Chest wall muscles can be pulled or strained because of activities as aggressive as lifting or as seemingly harmless as sneezing or coughing. Acute strains of the large muscles on the outside of the chest (pectoralis muscles) or the muscles between the ribs (intercostal muscles) can cause severe pain and can mimic the pain of a broken rib.
The core muscles of the torso of the body, including the abdominal wall muscles and those of the back, lend stability to the trunk and are often the source of power for the arms and legs to lift and push. These muscles can be strained from many different activities that require the torso to bend, stretch, or twist.
What are sprain symptoms and signs?
The first symptom of a sprain or strain injury is usually pain, though there may be a delay in onset of the symptom until there is some onset of muscle spasm. The person who is injured may not recall the specific event that caused the injury to the affected area. For example, a person who paints a room may develop shoulder pain the day after the repetitive effort of brushing overhead. This is because inflammation, swelling, and spasm can take time (from minutes to hours) to develop.
Pain is always a symptom that indicates that there is something wrong with the body. It is the message to the brain that warns that a muscle or joint should be protected from further harm. In work, exercise, or sport, the pain may develop after a specific incident, or it may gradually progress after many repetitions of a motion.
Swelling almost always occurs with injury, but it may take from minutes to hours to be noticed. Anytime fibers of a ligament, muscle, or tendon are damaged, some inflammation and bleeding occur. The bleeding (such as bruising on the surface of the skin) may take time to be noticed.
Because of pain and swelling, the body starts to favor the injured part. This may cause the muscles that surround the injured area to go into spasm or cramp. Hard knots of muscle might be felt near the site of the injury.
The combination of pain, swelling, and spasm causes the body to further protect the injured part, which results in difficulty with use. Limping is an example of the body trying to protect an injured leg from weight-bearing.
How do health care professionals diagnose sprains and strains?
The diagnosis of a muscle strain or joint sprain is usually made by history and physical examination. The health care professional may want to know the circumstances of the injury and whether the body sustained damage other than the sprain or strain that initially causes the patient to seek care. For example, if a person was involved in a significant fall or car accident, the strain or sprain may not be a priority in caring for the patient with potential internal bleeding or head injury.
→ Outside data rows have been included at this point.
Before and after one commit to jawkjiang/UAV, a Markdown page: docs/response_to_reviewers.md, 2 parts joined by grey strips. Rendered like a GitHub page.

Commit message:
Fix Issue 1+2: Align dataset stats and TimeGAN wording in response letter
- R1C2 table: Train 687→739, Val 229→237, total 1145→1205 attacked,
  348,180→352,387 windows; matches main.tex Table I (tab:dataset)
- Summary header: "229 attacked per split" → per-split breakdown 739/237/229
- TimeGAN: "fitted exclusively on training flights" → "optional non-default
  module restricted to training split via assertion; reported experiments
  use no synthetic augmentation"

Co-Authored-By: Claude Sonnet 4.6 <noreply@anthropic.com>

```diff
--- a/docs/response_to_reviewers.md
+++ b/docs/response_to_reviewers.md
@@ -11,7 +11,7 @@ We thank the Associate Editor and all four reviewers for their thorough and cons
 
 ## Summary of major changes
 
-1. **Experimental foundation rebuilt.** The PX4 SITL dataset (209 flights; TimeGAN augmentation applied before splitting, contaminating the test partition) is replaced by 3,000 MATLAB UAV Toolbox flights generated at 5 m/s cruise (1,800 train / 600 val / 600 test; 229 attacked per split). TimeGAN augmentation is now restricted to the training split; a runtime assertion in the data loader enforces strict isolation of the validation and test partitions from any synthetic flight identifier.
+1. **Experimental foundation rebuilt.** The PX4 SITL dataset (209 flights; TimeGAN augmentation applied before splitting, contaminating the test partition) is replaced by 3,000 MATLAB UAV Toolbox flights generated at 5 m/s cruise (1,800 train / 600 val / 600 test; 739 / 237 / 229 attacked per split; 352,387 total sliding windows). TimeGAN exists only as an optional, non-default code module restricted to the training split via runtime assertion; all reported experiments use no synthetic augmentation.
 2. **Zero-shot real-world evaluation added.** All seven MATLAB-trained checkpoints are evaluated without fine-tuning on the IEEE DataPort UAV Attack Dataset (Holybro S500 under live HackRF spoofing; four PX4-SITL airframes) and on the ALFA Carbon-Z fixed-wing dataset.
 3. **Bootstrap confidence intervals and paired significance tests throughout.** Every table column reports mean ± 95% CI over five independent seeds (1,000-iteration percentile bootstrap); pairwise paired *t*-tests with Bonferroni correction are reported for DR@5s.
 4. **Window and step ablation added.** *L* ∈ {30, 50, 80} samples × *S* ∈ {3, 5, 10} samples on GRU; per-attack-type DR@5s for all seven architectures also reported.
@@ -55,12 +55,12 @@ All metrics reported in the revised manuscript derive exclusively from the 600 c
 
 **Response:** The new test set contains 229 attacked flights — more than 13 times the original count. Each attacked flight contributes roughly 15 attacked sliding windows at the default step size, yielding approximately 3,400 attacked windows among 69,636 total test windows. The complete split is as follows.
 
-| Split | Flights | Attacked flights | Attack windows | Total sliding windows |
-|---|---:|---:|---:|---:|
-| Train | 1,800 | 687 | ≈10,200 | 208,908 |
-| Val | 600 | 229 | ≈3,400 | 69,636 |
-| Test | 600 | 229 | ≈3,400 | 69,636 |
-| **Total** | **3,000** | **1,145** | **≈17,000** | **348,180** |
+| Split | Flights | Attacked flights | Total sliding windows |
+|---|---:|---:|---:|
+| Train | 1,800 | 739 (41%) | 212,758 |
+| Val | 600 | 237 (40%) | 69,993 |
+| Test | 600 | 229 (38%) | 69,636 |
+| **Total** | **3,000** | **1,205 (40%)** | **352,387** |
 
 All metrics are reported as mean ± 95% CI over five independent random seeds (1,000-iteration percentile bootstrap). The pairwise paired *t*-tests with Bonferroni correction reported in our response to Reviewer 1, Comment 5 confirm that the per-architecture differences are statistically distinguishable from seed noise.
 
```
Physical examination may focus on the part of the body that is injured: the tender muscle or the swollen joint. It is important to know whether or not there may be broken bones (fractures) or other associated injuries with the sprain or strain. The health care professional may evaluate the pulses and sensations beyond the injury site to be certain that there is no associated artery or nerve damage.
X-ray tests may be used to detect broken bones. CT scans or MRIs are used to evaluate bone and can also help detect damage to muscles, tendons, ligaments, cartilage, and other structures. Usually, physical examination is adequate to make the diagnosis, but if surgery is suggested, imaging might be considered to help plan the operation. Most often CT and MRI tests are performed electively and scheduled to be done at a future time.
Sometimes X-rays are not recommended. For example, patients with low back pain who have not had a significant fall, car accident, or injuries (and there is little concern that a broken bone exists) do not particularly require X-rays since fracture is unlikely. The health care professional may wish to minimize the exposure to radiation by avoiding these. For ankle and knee sprains, guidelines (like the Ottawa ankle and knee rules) exist to help decide when X-rays of those joints might be helpful in finding an accompanying fracture. Usually, though, physical examination is enough to clinically assess the presence or absence of a bony injury.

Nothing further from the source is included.